The judges I’ve spoken with who jail these defendants fall into several categories. Some simply do not understand the requirement to hold indigency hearings. One judge told BuzzFeed that in nine years on the bench, she’d never given a defendant an alternative to jail, and she insisted that she was not required to offer one. But O’Connor says there’s “no excuse” for judges to be ignorant of the law, thanks to the training and continuing educational opportunities available to them. “If they don’t know, then they weren’t listening.”
Others know the law but agree to jail defendants who say they’d prefer it to community service, which is still not allowed under law. And some look upon granting alternative sentences and waiving fines as a slippery slope to not taking crime seriously. My experience with defendants has been exactly the opposite.
Of course, no matter how many great alternatives judges can provide instead of jail time, if a defendant fails to come to court, he or she won’t be able to hear about them. Courts must be as accessible as possible, and that starts with allowing children to accompany their parents. One of the revelations in the Justice Department’s report on Ferguson was that children weren’t allowed in municipal court, which explains why many defendants were unable to appear.

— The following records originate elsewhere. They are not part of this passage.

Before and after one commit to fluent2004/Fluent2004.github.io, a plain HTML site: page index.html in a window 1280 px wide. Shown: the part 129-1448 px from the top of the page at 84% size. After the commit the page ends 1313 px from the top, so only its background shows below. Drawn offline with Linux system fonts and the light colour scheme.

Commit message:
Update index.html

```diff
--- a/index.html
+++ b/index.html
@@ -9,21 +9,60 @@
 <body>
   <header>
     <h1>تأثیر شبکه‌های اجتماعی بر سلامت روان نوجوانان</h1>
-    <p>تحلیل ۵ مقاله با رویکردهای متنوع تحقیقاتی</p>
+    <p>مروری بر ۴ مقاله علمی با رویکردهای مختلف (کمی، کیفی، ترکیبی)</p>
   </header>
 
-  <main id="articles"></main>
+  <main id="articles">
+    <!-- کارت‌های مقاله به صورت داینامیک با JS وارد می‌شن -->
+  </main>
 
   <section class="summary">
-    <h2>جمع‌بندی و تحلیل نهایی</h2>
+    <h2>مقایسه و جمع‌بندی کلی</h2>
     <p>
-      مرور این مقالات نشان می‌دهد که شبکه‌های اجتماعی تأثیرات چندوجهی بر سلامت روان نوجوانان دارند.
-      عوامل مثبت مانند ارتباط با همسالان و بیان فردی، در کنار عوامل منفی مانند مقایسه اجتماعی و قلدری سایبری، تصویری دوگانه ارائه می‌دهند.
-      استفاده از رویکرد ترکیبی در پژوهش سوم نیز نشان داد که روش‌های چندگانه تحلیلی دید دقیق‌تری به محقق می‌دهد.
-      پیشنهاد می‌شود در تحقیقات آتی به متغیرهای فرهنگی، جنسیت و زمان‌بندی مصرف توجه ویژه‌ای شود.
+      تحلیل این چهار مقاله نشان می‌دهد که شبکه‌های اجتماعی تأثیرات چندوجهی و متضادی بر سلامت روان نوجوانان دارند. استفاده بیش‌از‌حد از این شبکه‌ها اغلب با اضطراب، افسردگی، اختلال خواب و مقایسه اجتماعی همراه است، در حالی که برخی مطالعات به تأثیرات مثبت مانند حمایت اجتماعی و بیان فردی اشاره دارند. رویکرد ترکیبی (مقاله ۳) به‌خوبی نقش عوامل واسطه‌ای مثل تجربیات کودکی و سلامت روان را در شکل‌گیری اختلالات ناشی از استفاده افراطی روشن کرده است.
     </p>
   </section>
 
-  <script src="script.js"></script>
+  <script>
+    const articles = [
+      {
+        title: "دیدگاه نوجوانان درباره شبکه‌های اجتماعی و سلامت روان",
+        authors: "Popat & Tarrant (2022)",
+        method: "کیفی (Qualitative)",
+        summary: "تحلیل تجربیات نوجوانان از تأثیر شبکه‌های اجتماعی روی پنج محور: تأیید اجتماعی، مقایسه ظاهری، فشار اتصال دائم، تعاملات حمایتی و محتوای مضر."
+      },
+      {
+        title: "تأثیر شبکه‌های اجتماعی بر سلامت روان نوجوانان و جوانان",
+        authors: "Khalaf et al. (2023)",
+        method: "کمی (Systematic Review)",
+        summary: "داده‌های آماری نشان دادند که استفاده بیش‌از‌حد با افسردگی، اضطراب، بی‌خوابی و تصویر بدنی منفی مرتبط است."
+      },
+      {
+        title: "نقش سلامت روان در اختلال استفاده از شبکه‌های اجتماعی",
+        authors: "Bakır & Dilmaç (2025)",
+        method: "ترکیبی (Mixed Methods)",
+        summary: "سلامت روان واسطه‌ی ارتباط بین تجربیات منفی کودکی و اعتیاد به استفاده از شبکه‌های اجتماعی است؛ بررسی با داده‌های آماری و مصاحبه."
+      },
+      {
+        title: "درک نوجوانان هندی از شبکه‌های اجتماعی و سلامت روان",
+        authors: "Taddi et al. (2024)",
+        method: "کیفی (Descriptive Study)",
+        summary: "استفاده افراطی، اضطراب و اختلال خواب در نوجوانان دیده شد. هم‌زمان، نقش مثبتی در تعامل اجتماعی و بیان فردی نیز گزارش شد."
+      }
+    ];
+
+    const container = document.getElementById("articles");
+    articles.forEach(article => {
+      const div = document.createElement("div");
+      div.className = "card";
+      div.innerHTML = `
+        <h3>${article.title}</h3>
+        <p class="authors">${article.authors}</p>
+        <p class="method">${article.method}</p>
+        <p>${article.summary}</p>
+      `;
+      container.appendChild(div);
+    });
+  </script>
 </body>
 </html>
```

Several courts in Texas limit or don’t allow parents bringing their children, even though kids don’t present a problem in my court — maybe because we provide coloring books and toys for them to play with while their parents take care of their cases.
Twice a year, Brazos County also provides two to three weeks of warrant amnesty, when we waive the $50 warrant fee for any active warrant if the defendant comes to court to take care of his or her case. The court communicates with defendants through letters, phone calls and emails so they know their options; I ask undergraduate interns to volunteer to call people in active warrant. It’s amazing how many defendants show up once they know they won’t be immediately arrested when they step into the courtroom — we clear about 600 cases during each amnesty period. The program, which has been in place for 15 years, has caught the eye of Doug Colbert, a University of Maryland law professor, whose goal is to bring a similar warrant amnesty program to Baltimore.
I used to prosecute felonies as an assistant district attorney in Brazos County. During that time, I worked for a year in the intake division. This drove home a lesson that my boss, the district attorney, had been trying to instill in me: Every case file is an individual whose rights are as important and sacred as mine or those of my family. The decision to charge or dismiss demands empathy and vigilance. Misdemeanor criminal cases provide an opportunity for a much happier outcome than most felonies because there is a genuine chance for a defendant to learn from a mistake and never set foot in a courtroom again — and keeping someone out of jail is a good way to ensure that happens. In these cases, it should be possible for defendants to resolve their cases without losing their liberty.
All judges want to uphold the rule of law in the communities we serve, but too often we can get lost in the day-to-day business of running a court; we ignore the consequences of what we do. An arrest can cost a citizen his or her job, dignity and security. Alternative sentencing is a way to achieve what we should all want: an end to criminal behavior.